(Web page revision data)

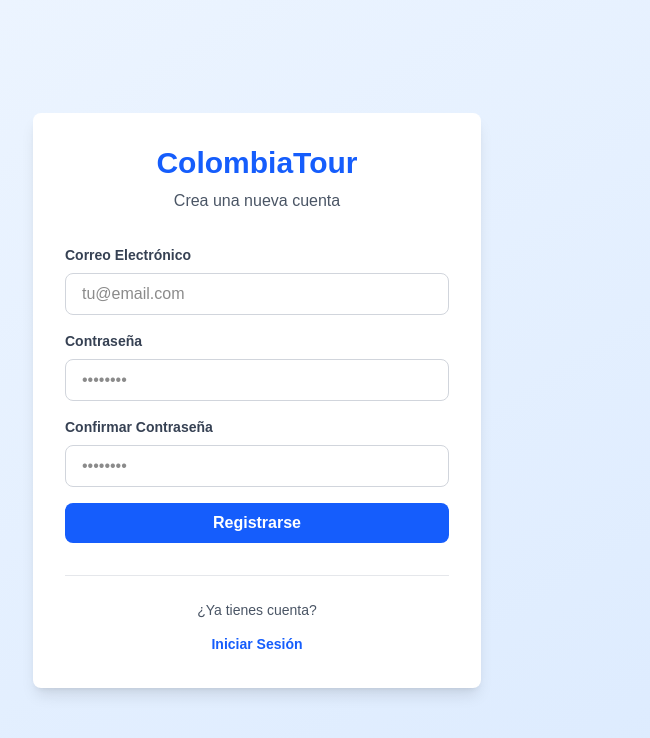
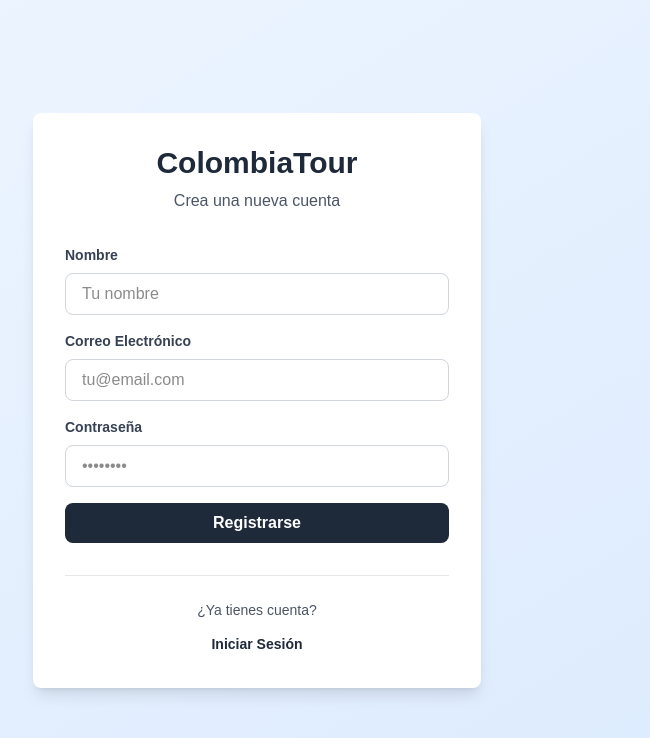
Before and after one commit to AnaMorales4/FrontColombiaTour, a Next.js app: page /login in a window 1280 px wide. Both pictures are taken after a click on the button "Registrarse". Shown: the top 738 px of the page, without its empty margins (383-1033 px from the left). Built offline with nearby package versions, Linux system fonts and the light colour scheme.

Commit message:
limitaciones de vistas en base al rol

```diff
--- a/app/login/page.tsx
+++ b/app/login/page.tsx
@@ -1,14 +1,13 @@
 'use client';
 
 import { useState } from 'react';
-import Link from 'next/link';
 import { useRouter } from 'next/navigation';
 
 export default function LoginPage() {
   const [isLogin, setIsLogin] = useState(true);
   const [email, setEmail] = useState('');
   const [password, setPassword] = useState('');
-  const [confirmPassword, setConfirmPassword] = useState('');
+  const [nombre, setNombre] = useState('');
   const [loading, setLoading] = useState(false);
   const [error, setError] = useState<string | null>(null);
   const router = useRouter();
@@ -19,10 +18,10 @@ export default function LoginPage() {
     setLoading(true);
 
     try {
-      const endpoint = isLogin ? '/auth/login' : '/auth/register';
+      const endpoint = isLogin ? '/login' : '/usuarios';
       const payload = isLogin
-        ? { email, password }
-        : { email, password, confirmPassword };
+        ? { email, contrasena: password }
+        : { email, contrasena: password, nombre};
 
       const response = await fetch(`http://localhost:3333${endpoint}`, {
         method: 'POST',
@@ -37,13 +36,24 @@ export default function LoginPage() {
 
       const data = await response.json();
 
-      // Guardar token si existe
-      if (data.token) {
-        localStorage.setItem('authToken', data.token);
+      if (!isLogin) {
+        if (data.Status) {
+            setIsLogin(true);
+            setEmail('');
+            setPassword('');
+            setNombre('');
+            return
+        }
       }
 
-      // Redirigir a página principal
-      router.push('/');
+      // Guardar token si existe
+      if (data.Status) {
+        localStorage.setItem('auth',"true");
+        localStorage.setItem('rol', data.rol);
+        localStorage.setItem('id', data.id);
+        router.push('/');
+      }
+      setError(data.message);
     } catch (err) {
       setError(err instanceof Error ? err.message : 'Error desconocido');
     } finally {
@@ -56,7 +66,7 @@ export default function LoginPage() {
       <div className="bg-white rounded-lg shadow-lg p-8 w-full max-w-md">
         {/* Logo/Título */}
         <div className="text-center mb-8">
-          <h1 className="text-3xl font-bold text-blue-600 mb-2">ColombiaTour</h1>
+          <h1 className="text-3xl font-bold text-gray-800 mb-2">ColombiaTour</h1>
           <p className="text-gray-600">
             {isLogin ? 'Inicia sesión en tu cuenta' : 'Crea una nueva cuenta'}
           </p>
@@ -64,6 +74,22 @@ export default function LoginPage() {
 
         {/* Formulario */}
         <form onSubmit={handleSubmit} className="space-y-4">
+            {!isLogin && (
+            <div>
+              <label htmlFor="nombre" className="block text-sm font-semibold text-gray-700 mb-2">
+                Nombre
+              </label>
+              <input
+                id="nombre"
+                type="text"
+                placeholder="Tu nombre"
+                value={nombre}
+                onChange={(e) => setNombre(e.target.value)}
+                required
+                className="w-full px-4 py-2 border border-gray-300 rounded-lg focus:outline-none focus:ring-2 focus:ring-blue-600"
+              />
+            </div>
+          )}
           {/* Email */}
           <div>
             <label htmlFor="email" className="block text-sm font-semibold text-gray-700 mb-2">
@@ -95,25 +121,6 @@ export default function LoginPage() {
               className="w-full px-4 py-2 border border-gray-300 rounded-lg focus:outline-none focus:ring-2 focus:ring-blue-600"
             />
           </div>
-
-          {/* Confirmar Contraseña (Solo en registro) */}
-          {!isLogin && (
-            <div>
-              <label htmlFor="confirmPassword" className="block text-sm font-semibold text-gray-700 mb-2">
-                Confirmar Contraseña
-              </label>
-              <input
-                id="confirmPassword"
-                type="password"
-                placeholder="••••••••"
-                value={confirmPassword}
-                onChange={(e) => setConfirmPassword(e.target.value)}
-                required
-                className="w-full px-4 py-2 border border-gray-300 rounded-lg focus:outline-none focus:ring-2 focus:ring-blue-600"
-              />
-            </div>
-          )}
-
           {/* Mensaje de Error */}
           {error && (
             <div className="bg-red-50 border border-red-200 rounded-lg p-3 text-sm text-red-600">
@@ -125,7 +132,7 @@ export default function LoginPage() {
           <button
             type="submit"
             disabled={loading}
-            className="w-full bg-blue-600 hover:bg-blue-700 disabled:bg-gray-400 text-white font-bold py-2 px-4 rounded-lg transition mb-2"
+            className="w-full bg-gray-800 hover:bg-gray-600 disabled:bg-gray-400 text-white font-bold py-2 px-4 rounded-lg transition mb-2"
           >
             {loading ? 'Cargando...' : isLogin ? 'Iniciar Sesión' : 'Registrarse'}
           </button>
@@ -142,9 +149,9 @@ export default function LoginPage() {
               setError(null);
               setEmail('');
               setPassword('');
-              setConfirmPassword('');
+              setNombre('');
             }}
-            className="text-blue-600 hover:text-blue-700 font-semibold text-sm"
+            className="text-gray-800 font-semibold text-sm"
           >
             {isLogin ? 'Registrarse' : 'Iniciar Sesión'}
           </button>
--- a/components/Header.tsx
+++ b/components/Header.tsx
@@ -1,7 +1,30 @@
+"use client";
+import { useEffect, useState } from 'react';
 import Link from 'next/link';
 import Image from 'next/image';
 
 export default function Header() {
+  const [rol, setRol] = useState<string | null>(null);
+
+  useEffect(() => {
+      if (typeof window !== 'undefined') {
+        const auth = localStorage.getItem('auth');
+        if (auth === 'true') {
+          const storedRol = localStorage.getItem('rol');
+          setRol(storedRol);
+        } else {
+          localStorage.removeItem('rol');
+        }
+      }
+  }, [])
+
+
+  const handleLogout = () => {
+    localStorage.removeItem('auth');
+    localStorage.removeItem('rol');
+    setRol(null);
+  }
+
   return (
     <header className="bg-gray-800 shadow-md">
       <div className="max-w-7xl mx-auto px-4 sm:px-6 lg:px-8">
@@ -12,9 +35,12 @@ export default function Header() {
           </div>
           <nav className="hidden md:flex space-x-8">
             <Link href="/" className="text-white hover:text-gray-300">Inicio</Link>
-            <Link href="/tours" className="text-white hover:text-gray-300">Tours</Link>
+            {rol === 'admin' && <Link href="/tours" className="text-white hover:text-gray-300">Tours</Link>}
             <Link href="/about" className="text-white hover:text-gray-300">Acerca de</Link>
-            <Link href="/login" className="text-white hover:text-gray-300">Iniciar Sesión</Link>
+            {rol ? ( <Link href="/login" onClick={handleLogout} className="text-white hover:text-gray-300">Cerrar Sesión</Link>):(
+               <Link href="/login" className="text-white hover:text-gray-300">Iniciar Sesión</Link>
+            )}
+
           </nav>
         </div>
       </div>
```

TASK DETAILS:
Filter the records above down to the lines that hold the string "full".

EXERCISE OUTPUT:
       <div className="bg-white rounded-lg shadow-lg p-8 w-full max-w-md">
+                className="w-full px-4 py-2 border border-gray-300 rounded-lg focus:outline-none focus:ring-2 focus:ring-blue-600"
               className="w-full px-4 py-2 border border-gray-300 rounded-lg focus:outline-none focus:ring-2 focus:ring-blue-600"
-                className="w-full px-4 py-2 border border-gray-300 rounded-lg focus:outline-none focus:ring-2 focus:ring-blue-600"
-            className="w-full bg-blue-600 hover:bg-blue-700 disabled:bg-gray-400 text-white font-bold py-2 px-4 rounded-lg transition mb-2"
+            className="w-full bg-gray-800 hover:bg-gray-600 disabled:bg-gray-400 text-white font-bold py-2 px-4 rounded-lg transition mb-2"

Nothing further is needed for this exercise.